Try it: Go through the listing below and state how many lines hold the word "space", giving only the number.

Data shown:

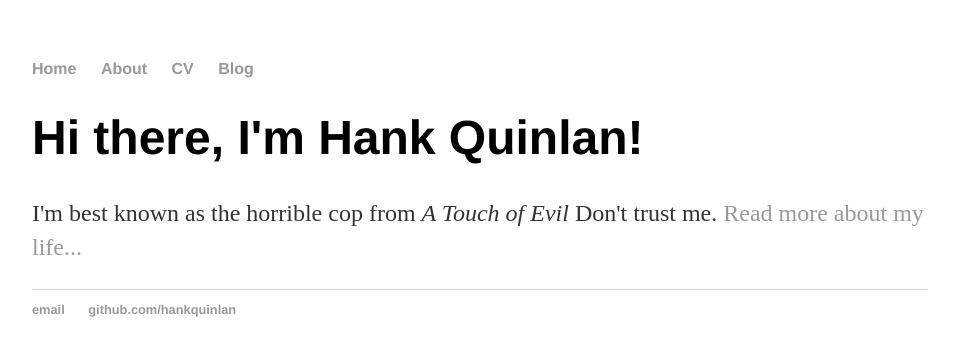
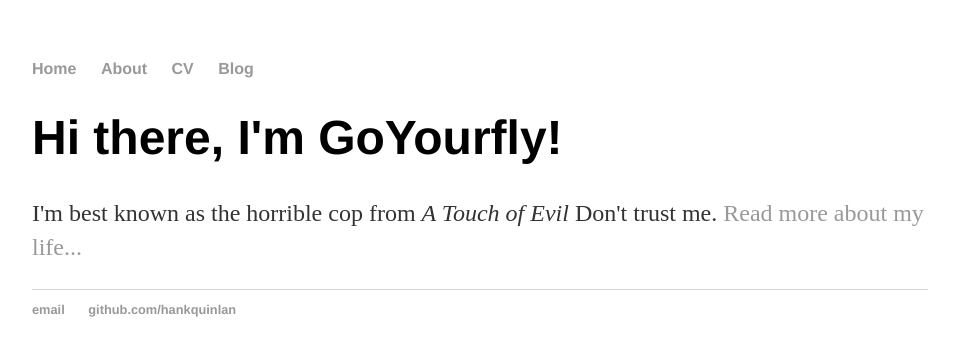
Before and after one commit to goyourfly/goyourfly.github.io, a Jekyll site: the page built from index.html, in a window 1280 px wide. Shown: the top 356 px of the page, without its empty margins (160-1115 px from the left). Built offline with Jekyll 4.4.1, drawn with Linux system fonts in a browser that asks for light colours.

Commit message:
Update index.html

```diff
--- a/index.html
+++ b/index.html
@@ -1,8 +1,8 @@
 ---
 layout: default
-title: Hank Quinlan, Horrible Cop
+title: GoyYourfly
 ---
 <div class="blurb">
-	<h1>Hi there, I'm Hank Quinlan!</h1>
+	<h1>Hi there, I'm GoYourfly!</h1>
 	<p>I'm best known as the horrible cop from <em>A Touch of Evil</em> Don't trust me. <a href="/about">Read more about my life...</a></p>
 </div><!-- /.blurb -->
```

==

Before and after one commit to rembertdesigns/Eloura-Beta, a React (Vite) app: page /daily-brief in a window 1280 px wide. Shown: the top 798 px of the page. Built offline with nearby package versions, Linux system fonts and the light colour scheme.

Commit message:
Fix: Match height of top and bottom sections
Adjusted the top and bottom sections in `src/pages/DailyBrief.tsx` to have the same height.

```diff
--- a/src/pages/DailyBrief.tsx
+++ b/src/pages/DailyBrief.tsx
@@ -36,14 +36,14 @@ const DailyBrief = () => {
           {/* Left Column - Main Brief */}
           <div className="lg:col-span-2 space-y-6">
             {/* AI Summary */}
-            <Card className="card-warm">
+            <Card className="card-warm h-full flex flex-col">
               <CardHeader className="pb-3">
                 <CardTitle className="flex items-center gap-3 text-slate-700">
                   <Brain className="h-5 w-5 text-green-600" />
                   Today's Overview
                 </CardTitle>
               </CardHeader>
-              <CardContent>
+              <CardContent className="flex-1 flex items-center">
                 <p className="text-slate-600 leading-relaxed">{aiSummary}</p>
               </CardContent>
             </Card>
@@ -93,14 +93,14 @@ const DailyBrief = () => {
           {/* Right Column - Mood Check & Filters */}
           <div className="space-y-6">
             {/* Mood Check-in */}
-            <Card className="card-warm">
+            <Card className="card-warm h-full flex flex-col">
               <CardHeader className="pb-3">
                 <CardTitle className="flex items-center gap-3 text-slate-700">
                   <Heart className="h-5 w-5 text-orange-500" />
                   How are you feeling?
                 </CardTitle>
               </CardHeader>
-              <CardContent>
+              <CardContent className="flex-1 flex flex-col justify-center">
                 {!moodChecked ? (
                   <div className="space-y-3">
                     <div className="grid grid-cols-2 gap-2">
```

Task answer: 3